This guide is designed to help prospective researchers determine whether The Disabilities Trust is likely to be able to support and host their research project. Before making enquiries or submitting a formal application to engage in research within the Trust, please consider the following:

Type of collaboration

How would you describe the support you are seeking from the Trust?

Advertising for a project

We often receive requests from researchers to advertise their study to our stakeholders, staff and service users.

At this stage we are unable to advertise any studies other than those in which the Trust is a leader or a partner on the project.

Recruiting volunteers

Please consider the time required to review and obtain approval when planning your project:

Staff:

  • Projects that seek to recruit staff as participants usually require internal review by the Trust.

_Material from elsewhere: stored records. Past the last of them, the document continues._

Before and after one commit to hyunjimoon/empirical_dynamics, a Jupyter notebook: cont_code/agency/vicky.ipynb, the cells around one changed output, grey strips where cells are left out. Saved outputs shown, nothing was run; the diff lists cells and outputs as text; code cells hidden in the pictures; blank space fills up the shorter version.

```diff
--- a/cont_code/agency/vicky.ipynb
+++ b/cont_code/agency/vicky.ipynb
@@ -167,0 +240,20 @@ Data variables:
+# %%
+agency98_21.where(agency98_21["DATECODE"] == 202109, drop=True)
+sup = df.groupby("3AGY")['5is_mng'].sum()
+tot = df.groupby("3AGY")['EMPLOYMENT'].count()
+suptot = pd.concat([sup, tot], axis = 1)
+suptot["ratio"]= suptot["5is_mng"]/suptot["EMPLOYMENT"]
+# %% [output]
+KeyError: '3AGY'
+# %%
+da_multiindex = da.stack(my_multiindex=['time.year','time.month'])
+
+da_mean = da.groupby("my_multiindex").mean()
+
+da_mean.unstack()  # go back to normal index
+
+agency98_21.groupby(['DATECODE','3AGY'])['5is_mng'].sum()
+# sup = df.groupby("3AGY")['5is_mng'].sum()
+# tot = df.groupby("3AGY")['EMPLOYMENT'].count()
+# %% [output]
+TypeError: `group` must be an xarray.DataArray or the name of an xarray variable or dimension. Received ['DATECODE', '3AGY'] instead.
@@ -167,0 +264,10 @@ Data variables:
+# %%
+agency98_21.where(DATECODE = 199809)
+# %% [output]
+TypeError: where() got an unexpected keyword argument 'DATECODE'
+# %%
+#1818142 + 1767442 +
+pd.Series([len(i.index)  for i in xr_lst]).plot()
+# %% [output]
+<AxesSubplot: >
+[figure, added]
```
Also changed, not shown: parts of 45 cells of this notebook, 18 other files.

This may include a full research ethics review.
  • Please clearly state and justify the amount of staff’s time required in your study proposal.

Service users

  • Projects that seek to recruit service users, their family or informal carers as participants are likely to require Health Research Authority approval, ethics review by other institutions (e. g. University) and full research ethics review by The Disabilities Trust.
  • Consider the inclusion and exclusion criteria for your study and whether these are consistent with the clinical profile of people served.

Adults or children:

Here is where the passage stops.